*Collection entries*.
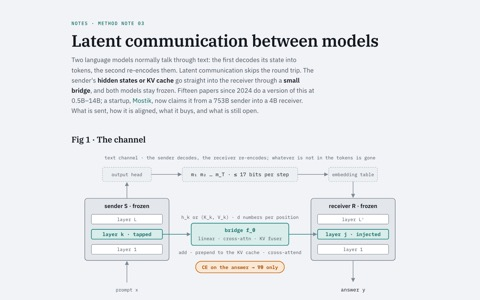
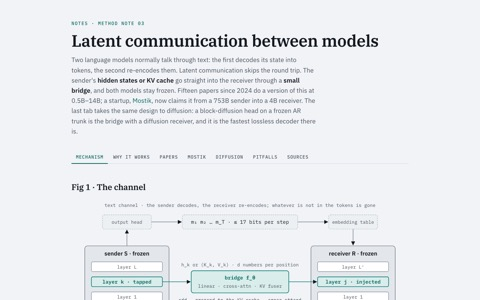
Latent communication note: split into tabs, add diffusion tab (DFlash, DFlare, AR-to-diffusion conversion)

diff --git a/notes/latent-communication.html b/notes/latent-communication.html
@@ -9,9 +9,10 @@
 <link rel="preconnect" href="https://fonts.gstatic.com" crossorigin>
 <link rel="stylesheet" href="https://fonts.googleapis.com/css2?family=IBM+Plex+Mono:wght@400;500;600&family=IBM+Plex+Sans:wght@400;500;600;700&family=IBM+Plex+Serif:wght@600&display=swap">
 <!--
-  Method note 03 — follows the template comment in mtp.html.
-  header → Fig 1 (the channel) → the math in three lines → why it is kept → Fig 2 (lineage) →
-  the papers (table) → Mostik against the literature → pitfalls → sources.
+  Method note 03 — follows the template comment in mtp.html, but split into tabs (.tabs/.panel in note.css;
+  the hash selects the tab, so /notes/latent-communication.html#diffusion deep-links).
+  header → tabs: mechanism (Fig 1 + math) · why it works (kept + Fig 2) · papers (table) · Mostik · diffusion (Fig 3 + table) · pitfalls · sources.
+  One shared <svg> at the top of .page holds the arrowhead marker, because a marker inside a hidden panel does not resolve.
   teal = the bridge / the thing being explained, amber = the loss / the claim under test, grey = frozen context.
 -->
 <link rel="stylesheet" href="/notes/note.css">
@@ -25,15 +26,27 @@
   <header>
     <p class="eyebrow"><a href="/notes/">Notes</a> · Method note 03</p>
     <h1>Latent communication between models</h1>
-    <p class="lede">Two language models normally talk through text: the first decodes its state into tokens, the second re-encodes them. Latent communication skips the round trip. The sender's <b>hidden states or KV cache</b> go straight into the receiver through a <b>small bridge</b>, and both models stay frozen. Fifteen papers since 2024 do a version of this at 0.5B–14B; a startup, <a href="https://mostik.ai/read-more">Mostik</a>, now claims it from a 753B sender into a 4B receiver. What is sent, how it is aligned, what it buys, and what is still open.</p>
+    <p class="lede">Two language models normally talk through text: the first decodes its state into tokens, the second re-encodes them. Latent communication skips the round trip. The sender's <b>hidden states or KV cache</b> go straight into the receiver through a <b>small bridge</b>, and both models stay frozen. Fifteen papers since 2024 do a version of this at 0.5B–14B; a startup, <a href="https://mostik.ai/read-more">Mostik</a>, now claims it from a 753B sender into a 4B receiver. The last tab takes the same design to diffusion: a block-diffusion head on a frozen AR trunk is the bridge with a diffusion receiver, and it is the fastest lossless decoder there is.</p>
   </header>
 
+  <svg width="0" height="0" style="position:absolute" aria-hidden="true"><defs><marker id="ah" viewBox="0 0 10 10" refX="9" refY="5" markerWidth="7" markerHeight="7" orient="auto"><path d="M0,0 L10,5 L0,10 z" fill="currentColor"/></marker></defs></svg>
+
+  <nav class="tabs" role="tablist" aria-label="Sections">
+    <button class="tab" role="tab" id="tab-mechanism" data-panel="mechanism" aria-selected="true" aria-controls="mechanism">Mechanism</button>
+    <button class="tab" role="tab" id="tab-lineage" data-panel="lineage" aria-selected="false" aria-controls="lineage" tabindex="-1">Why it works</button>
+    <button class="tab" role="tab" id="tab-papers" data-panel="papers" aria-selected="false" aria-controls="papers" tabindex="-1">Papers</button>
+    <button class="tab" role="tab" id="tab-mostik" data-panel="mostik" aria-selected="false" aria-controls="mostik" tabindex="-1">Mostik</button>
+    <button class="tab" role="tab" id="tab-diffusion" data-panel="diffusion" aria-selected="false" aria-controls="diffusion" tabindex="-1">Diffusion</button>
+    <button class="tab" role="tab" id="tab-pitfalls" data-panel="pitfalls" aria-selected="false" aria-controls="pitfalls" tabindex="-1">Pitfalls</button>
+    <button class="tab" role="tab" id="tab-sources" data-panel="sources" aria-selected="false" aria-controls="sources" tabindex="-1">Sources</button>
+  </nav>
+
+  <div class="panel" id="mechanism" role="tabpanel" aria-labelledby="tab-mechanism">
   <section>
     <h2>Fig 1 · The channel</h2>
     <figure>
       <div class="scroller">
       <svg viewBox="0 0 760 340" role="img" aria-label="Two frozen transformers side by side, a sender on the left and a receiver on the right. Along the top, the text channel: the sender's output head decodes tokens m1 to mT, at most about 17 bits per step, which the receiver's embedding table re-encodes. Through the middle, the latent channel: the sender's layer-k hidden states or KV cache pass through a small trained bridge and are injected into the receiver at layer j by addition, by prepending to the KV cache, or by cross-attention. The only trainable part is the bridge; the loss is the receiver's next-token cross-entropy on the answer.">
-        <defs><marker id="ah" viewBox="0 0 10 10" refX="9" refY="5" markerWidth="7" markerHeight="7" orient="auto"><path d="M0,0 L10,5 L0,10 z" fill="currentColor"/></marker></defs>
         <!-- text channel, top -->
         <text class="st2" x="380" y="22" text-anchor="middle">text channel · the sender decodes, the receiver re-encodes; whatever is not in the tokens is gone</text>
         <line class="edge" x1="125" y1="110" x2="125" y2="74"/>
@@ -85,7 +98,9 @@
     </div>
     <p style="margin-top:12px"><b>\(\theta\) is the only knob, and it is small.</b> Zero parameters when sender and receiver are the same model, about 1% of the combined pair in the Bicameral model, 3.8% of the receiver (264M) in XBridge. Everything else about the two models is untouched, which is the whole point: the bridge is retrained, not the models.</p>
   </section>
+  </div>
 
+  <div class="panel" id="lineage" role="tabpanel" aria-labelledby="tab-lineage">
   <section>
     <h2>Why it is kept</h2>
     <ul class="facts">
@@ -101,7 +116,6 @@
     <figure>
       <div class="scroller">
       <svg viewBox="0 0 760 400" role="img" aria-label="Two columns of five boxes joined by arrows. Left, representation-alignment results: model stitching 2015 and 2021, relative representations 2023, convergent spaces with the Platonic hypothesis 2024 and vec2vec 2025, affine maps between residual streams 2025, and hidden states holding what text drops 2026. Right, the channels each result licenses: trained projectors and fusers, training-free alignment, cross-family bridges, big sender to small receiver, and Mostik's September 2026 claim, marked amber as unverified.">
-        <defs><marker id="ah2" viewBox="0 0 10 10" refX="9" refY="5" markerWidth="7" markerHeight="7" orient="auto"><path d="M0,0 L10,5 L0,10 z" fill="currentColor"/></marker></defs>
         <text class="st" x="20" y="24">why a cheap map should exist</text>
         <text class="st" x="420" y="24">what gets built on it</text>
         <!-- row 1 -->
@@ -159,7 +173,9 @@
       <figcaption>The left column is the older representation-learning result that makes each channel plausible: two networks trained separately end up with spaces that a linear (often orthogonal) map joins. Stitching is the direct ancestor of the trained bridges; relative representations and Procrustes-style alignment are the ancestor of the training-free ones; the Platonic and vec2vec results are what make cross-family bridges credible; the affine-map paper is the cross-<em>size</em> result. The last row is the interpretability argument for why the channel carries anything worth sending, and the amber box is the claim this note is checking.</figcaption>
     </figure>
   </section>
+  </div>
 
+  <div class="panel" id="papers" role="tabpanel" aria-labelledby="tab-papers">
   <section>
     <h2>The papers</h2>
     <div class="scroller">
@@ -186,7 +202,9 @@
     </div>
     <p class="foot">Latent chain-of-thought inside one model (Coconut, Hao et al. 2024) is the same trick applied step to step rather than model to model; the survey keeps the two apart, and so does this table.</p>
   </section>
+  </div>
 
+  <div class="panel" id="mostik" role="tabpanel" aria-labelledby="tab-mostik">
   <section>
     <h2>Mostik against the literature</h2>
     <ul class="facts">
@@ -196,7 +214,90 @@
       <li><b>The compute claim needs the prefill counted.</b> The 753B sender still runs over the prompt every time. LLM-to-SLM accounts for this honestly: the saving is in decoding only, so “2.5× cheaper than a mid-sized model” is true only for long generations after short prompts, if at all.</li>
     </ul>
   </section>
+  </div>
 
+  <div class="panel" id="diffusion" role="tabpanel" aria-labelledby="tab-diffusion">
+  <section>
+    <h2>Two readings of “AR to diffusion”</h2>
+    <p>“Converting” can mean rewriting the AR weights into a diffusion LM, or keeping the AR model frozen and attaching a diffusion decoder that reads its latents. The bridge design maps onto the second cleanly, and that version already exists: it is <b>DFlash</b>, the fastest lossless speculative decoder published, and it is the <a href="/notes/mtp.html">MTP head</a> widened from one token to a block.</p>
+    <figure>
+      <div class="scroller">
+      <svg viewBox="0 0 760 290" role="img" aria-label="A frozen target LLM on the left with a few tapped layers. Their hidden states pass through a learned fusion, the bridge, into a small block-diffusion drafter on the right, which takes k mask slots and fills all k tokens in one bidirectional forward pass. The target then verifies the block and accepts the longest matching prefix, so decoding stays lossless. With k equal to one and a single layer this is the multi-token-prediction head.">
+        <!-- target -->
+        <rect class="bg" x="20" y="70" width="200" height="140" rx="6"/>
+        <text class="sh" x="120" y="92" text-anchor="middle">target LLM · frozen</text>
+        <rect class="bx" x="35" y="106" width="170" height="22" rx="3"/><text class="st2" x="120" y="121" text-anchor="middle">layer L</text>
+        <rect class="bk" x="35" y="138" width="170" height="22" rx="3"/><text class="stk" x="120" y="153" text-anchor="middle">tapped layers ℓ₁…ℓ_m</text>
+        <rect class="bx" x="35" y="170" width="170" height="22" rx="3"/><text class="st2" x="120" y="185" text-anchor="middle">layer 1</text>
+        <line class="edge" x1="120" y1="250" x2="120" y2="212"/><text class="st2" x="120" y="268" text-anchor="middle">prompt + accepted tokens</text>
+        <!-- bridge -->
+        <line class="edge k" x1="205" y1="149" x2="258" y2="149"/>
+        <rect class="bk" x="260" y="121" width="200" height="56" rx="5"/>
+        <text class="stk" x="360" y="142" text-anchor="middle">fuse tapped layers</text>
+        <text class="st2" x="360" y="160" text-anchor="middle">learned mix · per draft layer</text>
+        <line class="edge k" x1="460" y1="149" x2="488" y2="149"/>
+        <text class="st2" x="360" y="200" text-anchor="middle">the bridge</text>
+        <!-- drafter -->
+        <rect class="bk" x="490" y="70" width="250" height="140" rx="6"/>
+        <text class="stk" x="615" y="92" text-anchor="middle">block-diffusion drafter</text>
+        <text class="st2" x="615" y="108" text-anchor="middle">few layers · bidirectional block</text>
+        <rect class="bx" x="505" y="164" width="220" height="24" rx="3"/><text class="st" x="615" y="180" text-anchor="middle">[M] [M] … [M] · k mask slots</text>
+        <line class="edge k" x1="615" y1="164" x2="615" y2="146"/>
+        <rect class="bx" x="505" y="120" width="220" height="24" rx="3"/><text class="st" x="615" y="136" text-anchor="middle">x̂_{t+1} … x̂_{t+k} · one pass</text>
+        <line class="edge" x1="615" y1="70" x2="615" y2="48"/>
+        <rect class="ba" x="470" y="20" width="270" height="26" rx="13"/><text class="sta" x="605" y="37" text-anchor="middle">target verifies → longest match kept</text>
+        <text class="st2" x="615" y="232" text-anchor="middle">k = 1 and one layer: the MTP head</text>
+        <text class="st2" x="615" y="268" text-anchor="middle">lossless: the target's own prediction decides</text>
+      </svg>
+      </div>
+      <figcaption>DFlash's arrangement, drawn in the vocabulary of Fig 1. The target model is the sender; a learned mix of a few of its layers is the bridge; the receiver is a small block-diffusion model that fills <code>k</code> mask slots in one non-causal forward pass instead of <code>k</code> autoregressive draft steps. The target verifies the block as in ordinary speculative decoding, so the output distribution is unchanged. DFlare keeps the design and gives every draft layer its own mix of target layers instead of one shared fusion.</figcaption>
+    </figure>
+  </section>
+
+  <section>
+    <h2>Attach, don't convert</h2>
+    <ul class="facts">
+      <li><b>DFlash, ICML 2026.</b> A lightweight block-diffusion drafter conditioned on context features from the target. Over 6× lossless speedup, up to 2.5× more than EAGLE-3, because one forward pass drafts the whole block where EAGLE-3 needs one per token.</li>
+      <li><b>DFlare, June 2026.</b> Per-layer fusion: each draft layer attends to its own learnable combination of target layers, trained on 2.4M samples instead of DFlash's 800K. 5.5× on Qwen3-4B and Qwen3-8B, 3.9× on GPT-OSS-20B.</li>
+      <li><b>Why it sidesteps conversion.</b> The trunk stays causal and frozen, so nothing is lost to the bidirectional-attention switch or to denoising at random mask rates. Only the head is trained, and the AR model verifies, so quality is exact by construction.</li>
+      <li><b>It inherits the bridges' open questions.</b> The head is fit to the trunk's states and goes stale when the trunk is post-trained, MTP healing again. A learned gate could let the diffusion head emit easy spans unverified. RLVR on the head with the trunk frozen is untried.</li>
+    </ul>
+  </section>
+
+  <section>
+    <h2>If you do convert</h2>
+    <div class="scroller">
+    <table>
+      <thead><tr><th>Method</th><th>Start</th><th>Budget</th><th>Trick</th><th>Result</th></tr></thead>
+      <tbody>
+        <tr><td><a href="https://github.com/HKUNLP/DiffuLLaMA">DiffuGPT / DiffuLLaMA</a> · ICLR 2025</td><td>GPT-2, LLaMA-2 7B</td><td>continued pretraining, tens of billions of tokens</td><td>attention-mask annealing from causal to full; shifted targets</td><td>first 7B-class adapted diffusion LM</td></tr>
+        <tr><td><a href="https://arxiv.org/abs/2508.15487">Dream 7B</a> · 2025</td><td>Qwen2.5-7B</td><td>580B tokens</td><td>shift operation kept from AR; context-adaptive token-level noise rescheduling</td><td>strongest open 7B full-attention diffusion LM at release</td></tr>
+        <tr><td><a href="https://arxiv.org/abs/2510.06303">SDAR</a> · 2025</td><td>Qwen3 1.7B – 30B-A3B</td><td>50B tokens at 30B</td><td>blockwise diffusion, brief adaptation after AR pretraining</td><td>AR-level quality with parallel decoding inside blocks</td></tr>
+        <tr><td><a href="https://arxiv.org/abs/2509.26328">Fast-dLLM v2</a> · 2025</td><td>Qwen2.5</td><td>≈1B tokens</td><td>block diffusion with a complementary attention mask; hierarchical block + sub-block KV cache</td><td>matches AR accuracy, up to 2.5× faster than AR decoding; 500× less adaptation data than Dream</td></tr>
+        <tr><td><a href="https://arxiv.org/abs/2512.15745">LLaDA 2.0</a> · Dec 2025</td><td>Ling AR models, 16B and 100B</td><td>warmup–stable–decay schedule</td><td>treat the AR model as block diffusion with block size 1, grow it 1 → 4 → 32 → 64 → 4096, train, then decay back to small blocks for inference</td><td>first 100B diffusion LM</td></tr>
+        <tr><td><a href="https://arxiv.org/abs/2512.06776">NBDiff-7B</a> · Dec 2025</td><td>off-the-shelf 7B AR</td><td>—</td><td>causal attention kept on the prefix; AR guidance during adaptation; gradual block growth</td><td>state of the art among 7B diffusion LMs</td></tr>
+        <tr><td><a href="https://arxiv.org/abs/2605.06885">Don't Retrain, Align</a> · May 2026</td><td>any AR model, frozen as teacher; same architecture</td><td>—</td><td>masked denoising plus a per-layer cosine alignment of the diffusion model's hidden states to the frozen AR model's</td><td>up to 4× faster conversion, largest gain in low-data regimes</td></tr>
+      </tbody>
+    </table>
+    </div>
+    <ul class="facts" style="margin-top:16px">
+      <li><b>The trend is “keep the causal prefix, grow the block”.</b> Every 2025–26 method treats the AR model as block diffusion with block size 1 and widens it. The adaptation budget fell from 580B tokens to about 1B in a year, so knowledge transfer is no longer the bottleneck.</li>
+      <li><b>Alignment is already a conversion regularizer, in its simplest form only.</b> Don't Retrain, Align uses the identity map, the same architecture, every layer. Untried: an affine or cross-size bridge (align a small diffusion model to a large AR model's states, the size-asymmetric transfer the survey on the Papers tab calls unstudied), selective layers, and the uniform-noise setting. Von Rütte et al. find uniform diffusion more parameter-heavy than masked, which suggests its representations sit further from AR's, so whether an AR teacher helps or hurts under GIDD-style noise is open.</li>
+      <li><b>A bridge alone converts nothing.</b> It transports state between two working models; it does not change how either one generates. The hard part of conversion is the factorization, not the representation.</li>
+    </ul>
+  </section>
+
+  <section>
+    <h2>Verdict</h2>
+    <ul class="facts">
+      <li><b>Most promising: the attachment.</b> A diffusion head on a frozen AR trunk is where the bridge design is cleanest and the wins are already lossless and large.</li>
+      <li><b>Next: alignment beyond the identity map.</b> Cross-size, selective-layer, and non-masked-noise versions of Don't Retrain, Align are open and cheap to run.</li>
+      <li><b>Caveat.</b> The speedups are small-batch, memory-bound numbers, the same regime where MTP pays. Diffusion LMs still do not beat AR plus speculative decoding per FLOP at scale, and parallel decoding has its own quality trade-offs (ParallelBench).</li>
+    </ul>
+  </section>
+  </div>
+
+  <div class="panel" id="pitfalls" role="tabpanel" aria-labelledby="tab-pitfalls">
   <section>
     <h2>Pitfalls</h2>
     <ul class="facts">
@@ -208,7 +309,9 @@
       <li><b>Latent communication is not latent reasoning.</b> Coconut-style continuous thoughts flow step to step inside one model; these methods flow agent to agent. Papers and product pages blur the two.</li>
     </ul>
   </section>
+  </div>
 
+  <div class="panel" id="sources" role="tabpanel" aria-labelledby="tab-sources">
   <section>
     <h2>Sources</h2>
     <div class="src">
@@ -221,9 +324,33 @@
       <div><a href="https://arxiv.org/abs/2506.06609">Transferring Linear Features Across Language Models With Model Stitching</a> — Chen, Merullo, Stolfo, Pavlick, NeurIPS 2025 <span>· <a href="https://www.alphaxiv.org/abs/2506.06609">alphaXiv</a></span></div>
       <div><a href="https://arxiv.org/abs/2209.15430">Relative representations</a> (Moschella et al. 2023) · <a href="https://arxiv.org/abs/2405.07987">The Platonic Representation Hypothesis</a> (Huh et al. 2024) · <a href="https://arxiv.org/abs/2505.12540">vec2vec</a> (Jha et al. 2025) · <a href="https://arxiv.org/abs/2603.18908">Characterizing Linear Alignment Across Language Models</a> (2026) · <a href="https://arxiv.org/abs/2106.07682">Revisiting Model Stitching</a> (Bansal et al. 2021) · <a href="https://arxiv.org/abs/1411.5908">Lenc &amp; Vedaldi 2015</a></div>
       <div><a href="https://arxiv.org/abs/2604.12493">Latent Planning Emerges with Scale</a> — Hanna &amp; Ameisen, ICLR 2026 · <a href="https://transformer-circuits.pub/2026/workspace/index.html">Verbalizable Representations Form a Global Workspace in Language Models</a> — Gurnee et al., Jul 2026 · <a href="https://arxiv.org/abs/2412.06769">Coconut</a> — Hao et al. 2024, latent CoT within one model</div>
+      <div><b>Diffusion tab.</b> <a href="https://arxiv.org/abs/2602.06036">DFlash: Block Diffusion for Flash Speculative Decoding</a> — Chen, Liang, Liu, ICML 2026 <span>· <a href="https://www.alphaxiv.org/abs/2602.06036">alphaXiv</a> · <a href="https://github.com/z-lab/dflash">code</a></span> · <a href="https://arxiv.org/abs/2606.02091">DFlare</a> (Jun 2026) · <a href="https://arxiv.org/abs/2605.06885">Don't Retrain, Align</a> — Peng, Fox, Zhang, Tong, May 2026 <span>· <a href="https://www.alphaxiv.org/abs/2605.06885">alphaXiv</a></span></div>
+      <div><a href="https://arxiv.org/abs/2509.26328">Fast-dLLM v2</a> · <a href="https://arxiv.org/abs/2512.15745">LLaDA 2.0</a> · <a href="https://arxiv.org/abs/2510.06303">SDAR</a> · <a href="https://arxiv.org/abs/2512.06776">From Next-Token to Next-Block (NBDiff)</a> · <a href="https://arxiv.org/abs/2508.15487">Dream 7B</a> · <a href="https://github.com/HKUNLP/DiffuLLaMA">DiffuGPT / DiffuLLaMA</a> (ICLR 2025) · <a href="https://arxiv.org/abs/2512.10858">Scaling Behavior of Discrete Diffusion LMs</a> — von Rütte et al., ICLR 2026 · <a href="https://arxiv.org/pdf/2510.04767">ParallelBench</a></div>
     </div>
   </section>
+  </div>
 
 </div>
+<script>
+(function(){
+  var tabs=[].slice.call(document.querySelectorAll('.tab'));
+  var panels=[].slice.call(document.querySelectorAll('.panel'));
+  function show(id, setHash){
+    if(!panels.some(function(p){return p.id===id})) id=panels[0].id;
+    panels.forEach(function(p){p.hidden=(p.id!==id);});
+    tabs.forEach(function(t){var on=t.getAttribute('data-panel')===id; t.setAttribute('aria-selected',on?'true':'false'); t.tabIndex=on?0:-1;});
+    if(setHash && history.replaceState) history.replaceState(null,'','#'+id);
+  }
+  tabs.forEach(function(t,i){
+    t.addEventListener('click',function(){show(t.getAttribute('data-panel'),true);});
+    t.addEventListener('keydown',function(e){
+      var d=e.key==='ArrowRight'?1:e.key==='ArrowLeft'?-1:0; if(!d) return;
+      var n=tabs[(i+d+tabs.length)%tabs.length]; n.focus(); show(n.getAttribute('data-panel'),true); e.preventDefault();
+    });
+  });
+  window.addEventListener('hashchange',function(){show(location.hash.slice(1),false);});
+  show(location.hash.slice(1)||panels[0].id,false);
+})();
+</script>
 </body>
 </html>

diff --git a/notes/index.html b/notes/index.html
@@ -77,10 +77,12 @@ footer a{color:inherit}
     <a class="thumb-link" href="/notes/latent-communication.html"><img class="thumb" src="/notes/thumbs/latent.jpg" alt="" width="480" height="300" loading="lazy"></a>
     <div class="body">
       <h2><a href="/notes/latent-communication.html">Latent communication between models</a></h2>
-    <p class="desc">Two frozen models, a small trained bridge, hidden states or KV cache instead of text. Fifteen papers from CIPHER to StateBridge in one table, the three fusion forms, the representation-alignment lineage that says why a linear bridge should exist, and Mostik's 753B→4B claim read against it.</p>
+    <p class="desc">Two frozen models, a small trained bridge, hidden states or KV cache instead of text. Tabbed: the mechanism and its math, the representation-alignment lineage that says why a linear bridge should exist, fifteen papers from CIPHER to StateBridge in one table, Mostik's 753B→4B claim read against it, and a diffusion tab where DFlash turns out to be the same design with a block-diffusion receiver on a frozen AR trunk.</p>
     <div class="meta"><span class="kind">note</span><span>2026-09</span>
+      <a href="/notes/latent-communication.html#mechanism">Mechanism</a><a href="/notes/latent-communication.html#papers">Papers</a><a href="/notes/latent-communication.html#mostik">Mostik</a><a href="/notes/latent-communication.html#diffusion">Diffusion</a>
       <a href="https://arxiv.org/abs/2510.03215">Cache-to-Cache</a><a class="alpha" href="https://www.alphaxiv.org/abs/2510.03215">alphaXiv</a>
-      <a href="https://arxiv.org/abs/2606.05711">Beyond Tokens survey</a><a class="alpha" href="https://www.alphaxiv.org/abs/2606.05711">alphaXiv</a>
+      <a href="https://arxiv.org/abs/2602.06036">DFlash</a><a class="alpha" href="https://www.alphaxiv.org/abs/2602.06036">alphaXiv</a>
+      <a href="https://arxiv.org/abs/2606.05711">Beyond Tokens survey</a>
       <a href="https://mostik.ai/read-more">Mostik</a>
     </div>
     </div>

diff --git a/notes/note.css b/notes/note.css
@@ -38,3 +38,11 @@
 .math .katex-display{margin:2px 0 4px; text-align:left;}
 .math .katex-display>.katex{text-align:left;}
 .math .c{display:block; margin:0 0 12px;}
+
+/* tabs (opt-in; first used by latent-communication.html): a .tabs bar of role=tab buttons switching .panel blocks by id, hash-addressable */
+.tabs{display:flex; flex-wrap:wrap; gap:2px; border-bottom:1px solid var(--rule); position:sticky; top:0; z-index:2; background:var(--paper); padding-top:6px; margin-top:-12px;}
+.tab{font-family:"IBM Plex Mono",monospace; font-size:12px; font-weight:500; letter-spacing:.08em; text-transform:uppercase; color:var(--ink-2); background:none; border:0; border-bottom:2px solid transparent; margin-bottom:-1px; padding:9px 12px; cursor:pointer;}
+.tab:hover{color:var(--ink);} .tab[aria-selected="true"]{color:var(--keep); border-bottom-color:var(--keep);}
+.tab:focus-visible{outline:2px solid var(--keep-line); outline-offset:-2px; border-radius:4px;}
+.panel{display:flex; flex-direction:column; gap:44px;} .panel[hidden]{display:none!important}
+@media (max-width:640px){ .panel{gap:32px;} .tab{padding:8px 9px; font-size:11px;} }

*Activity*. Across all the records above, count the lines that contain "math" and reply with only the number.

*Answer for the task*. 6